COLOMBO – Former Maldives president Mohamed Nasheed insisted on Wednesday on the need for Indian military intervention in the archipelago country, saying that seeking an internal solution to the ongoing crisis could lead to chaos.
Nasheed recalled that India intervened when it sent a military detachment to the archipelago in 1988 to avoid a coup d’etat.
“Saying ‘resolve things internally’ is akin to asking us to escalate the revolt, which can lead to chaos,” Nasheed, exiled in the United Kingdom and currently in Colombo, wrote on Twitter.
“Maldivians see India’s role positively: in ‘88 they came, resolved the crisis, and left. They were not occupiers but liberators. This is why Maldivians look to India now,” he added.
He also requested of India “a physical presence” and to “send envoy, backed by its military” for the release of judges and political detainees including former dictator Maumoon Abdul Gayoom, President Abdulla Yameen’s half-brother, who had been arrested Monday night.
President Yameen declared a state of emergency after the Supreme Court, on Feb. 1, passed a ruling reinstating 12 lawmakers and dropping the charges against nine opposition politicians, including Nasheed.
The court decision triggered a crisis when Yameen decided to defy the order and declared the emergency, while arresting the president and a Supreme Court judge.

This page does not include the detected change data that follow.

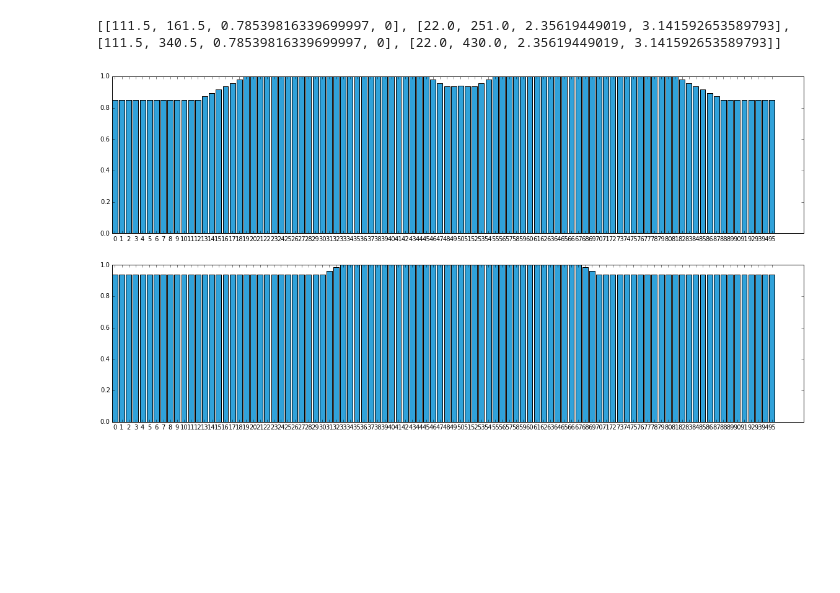
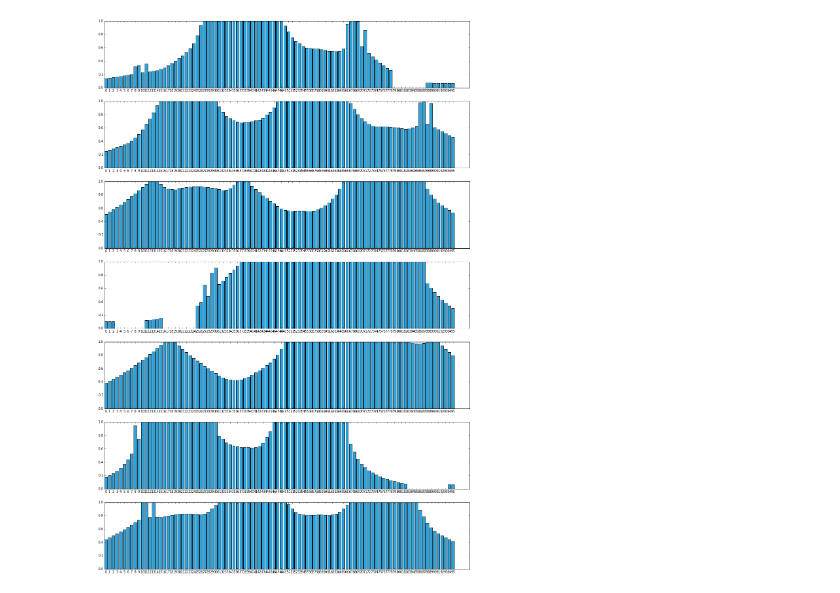
Before and after one commit to srinivaskandasamy/New_world, a Jupyter notebook: slam.ipynb, the cells around one changed output. Drawn from its saved outputs; the diff is of its cells as text; code cells hidden in the pictures; blank space fills up the shorter version.

```diff
--- a/slam.ipynb
+++ b/slam.ipynb
@@ -1,6 +1,6 @@
 # %%
 from numpy import loadtxt, pi
-path = loadtxt(r"C:\Users\localadmin.TUD0035314\Documents\GitHub\New_world\robot_trajectory3.txt")
+path = loadtxt(r"C:\Users\Srinivas\Documents\GitHub\New_world\robot_trajectory3.txt")
 poses = []
 for i in range(len(path)):
     if path[i][3]!=0:
@@ -12,12 +12,7 @@ for i in range(len(path)):
             poses.append([path[i][0],path[i][1],path[i-1][2],3*pi/2])
         elif path[i][3] == 4:
             poses.append([path[i][0],path[i][1],path[i-1][2],pi/2])
-poses = poses[0:4]
 lposes = len(poses)
-# %%
-print poses
-# %% [output]
-[[111.5, 161.5, 0.78539816339699997, 0], [22.0, 251.0, 2.35619449019, 3.141592653589793], [111.5, 340.5, 0.78539816339699997, 0], [22.0, 430.0, 2.35619449019, 3.141592653589793]]
 # %%
 from __future__ import division
 from math import tan, atan, sqrt, cos, sin, fabs
@@ -325,7 +320,7 @@ if __name__ == '__main__':
 
     control_speed_factor = 0.01
     control_head_factor = 0.01
-    number_of_particles = 1
+    number_of_particles = 100
 
     start_state = poses[0][0:3]
     initial_particles = [copy.copy(Particle(start_state))
@@ -346,14 +341,14 @@ if __name__ == '__main__':
 # %%
 import matplotlib.pyplot as plt
 %matplotlib inline
 import book_plot as bp
-plt.figure(figsize=(20,10),dpi=2540)
+plt.figure(figsize=(20,30),dpi=2540)
 for i in range(len(p)):
     plt.subplot(len(p),1,i+1)
     bp.bar_plot(p[i])
 plt.show()
 # %% [output]
-[figure, old version]
+[figure, new version]
 # %%
 q=p
 # %%
```
Also changed, not shown: parts of 3 cells of this notebook, 5 other files.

In an address to the nation, Yameen accused the Supreme Court of “conspiracy” and “coup,” and late in the afternoon, three Supreme Court judges – who were not arrested – passed a ruling that allegedly revokes the Supreme Court’s decision last week.
Nasheed, the country’s first democratically elected leader, was jailed over charges related to ordering the arrest of a judge during his term, in a high-profile and controversial process that his party has always said to be plagued with irregularities.
Gayoom, who ruled Maldives from 1978-2008, was in power when on Nov. 3, 1988 a group of armed men, called mercenaries by the government, attempted to carry out a coup d’etat.
The coup failed due to the intervention of the Indian Army, after President Gayoom made a distress call to the Indian government, which acted within a few hours by sending 1,600 commandos of airborne elite Indian troops to Male.